## SUPPLIED RECORDS
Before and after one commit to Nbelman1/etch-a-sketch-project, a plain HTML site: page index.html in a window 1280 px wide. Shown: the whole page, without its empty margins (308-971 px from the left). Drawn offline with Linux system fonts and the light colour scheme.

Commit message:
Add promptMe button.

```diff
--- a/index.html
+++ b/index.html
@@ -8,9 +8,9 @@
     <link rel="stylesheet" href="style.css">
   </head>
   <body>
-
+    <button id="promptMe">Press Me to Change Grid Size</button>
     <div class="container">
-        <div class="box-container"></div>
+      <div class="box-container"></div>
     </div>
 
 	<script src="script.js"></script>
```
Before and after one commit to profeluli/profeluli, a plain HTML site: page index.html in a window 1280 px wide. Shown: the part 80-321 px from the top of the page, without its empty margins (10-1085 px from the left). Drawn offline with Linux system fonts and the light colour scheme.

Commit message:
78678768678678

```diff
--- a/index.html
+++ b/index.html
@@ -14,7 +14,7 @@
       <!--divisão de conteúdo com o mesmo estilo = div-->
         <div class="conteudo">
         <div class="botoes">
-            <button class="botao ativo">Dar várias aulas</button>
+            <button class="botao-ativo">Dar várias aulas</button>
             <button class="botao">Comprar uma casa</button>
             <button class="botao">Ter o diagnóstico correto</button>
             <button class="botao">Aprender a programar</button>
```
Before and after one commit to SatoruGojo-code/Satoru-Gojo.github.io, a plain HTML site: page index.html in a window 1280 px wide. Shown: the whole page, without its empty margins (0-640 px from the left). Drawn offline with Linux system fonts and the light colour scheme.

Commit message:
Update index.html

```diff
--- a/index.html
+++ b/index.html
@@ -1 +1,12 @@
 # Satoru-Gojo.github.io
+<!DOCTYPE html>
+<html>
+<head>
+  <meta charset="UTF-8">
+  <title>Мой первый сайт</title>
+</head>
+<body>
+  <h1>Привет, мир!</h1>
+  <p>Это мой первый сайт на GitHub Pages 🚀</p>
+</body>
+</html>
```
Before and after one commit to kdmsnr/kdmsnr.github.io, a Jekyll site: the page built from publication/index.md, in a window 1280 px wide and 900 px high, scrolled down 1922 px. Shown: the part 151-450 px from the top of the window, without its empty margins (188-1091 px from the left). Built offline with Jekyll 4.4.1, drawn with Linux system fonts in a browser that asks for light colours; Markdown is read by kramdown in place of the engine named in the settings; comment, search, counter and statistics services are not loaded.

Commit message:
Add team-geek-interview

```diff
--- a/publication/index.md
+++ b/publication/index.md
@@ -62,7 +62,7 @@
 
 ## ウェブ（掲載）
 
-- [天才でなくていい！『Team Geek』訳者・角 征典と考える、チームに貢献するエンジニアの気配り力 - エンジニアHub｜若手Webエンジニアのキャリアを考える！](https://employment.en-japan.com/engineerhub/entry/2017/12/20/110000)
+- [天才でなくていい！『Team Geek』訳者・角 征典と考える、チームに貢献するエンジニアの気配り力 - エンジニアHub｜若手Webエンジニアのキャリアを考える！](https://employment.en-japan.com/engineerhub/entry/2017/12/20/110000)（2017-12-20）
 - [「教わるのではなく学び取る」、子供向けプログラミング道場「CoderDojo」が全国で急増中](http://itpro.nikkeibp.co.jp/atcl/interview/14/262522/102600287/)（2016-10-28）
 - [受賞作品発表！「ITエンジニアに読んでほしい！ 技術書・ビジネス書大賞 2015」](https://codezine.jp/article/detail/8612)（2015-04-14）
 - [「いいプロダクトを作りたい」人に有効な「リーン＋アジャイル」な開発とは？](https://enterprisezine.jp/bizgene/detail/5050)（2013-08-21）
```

## WHAT YOU HAVE TO DO
Where a line of the data holds "container", show that line.

## REPLY
     <div class="container">
-        <div class="box-container"></div>
+      <div class="box-container"></div>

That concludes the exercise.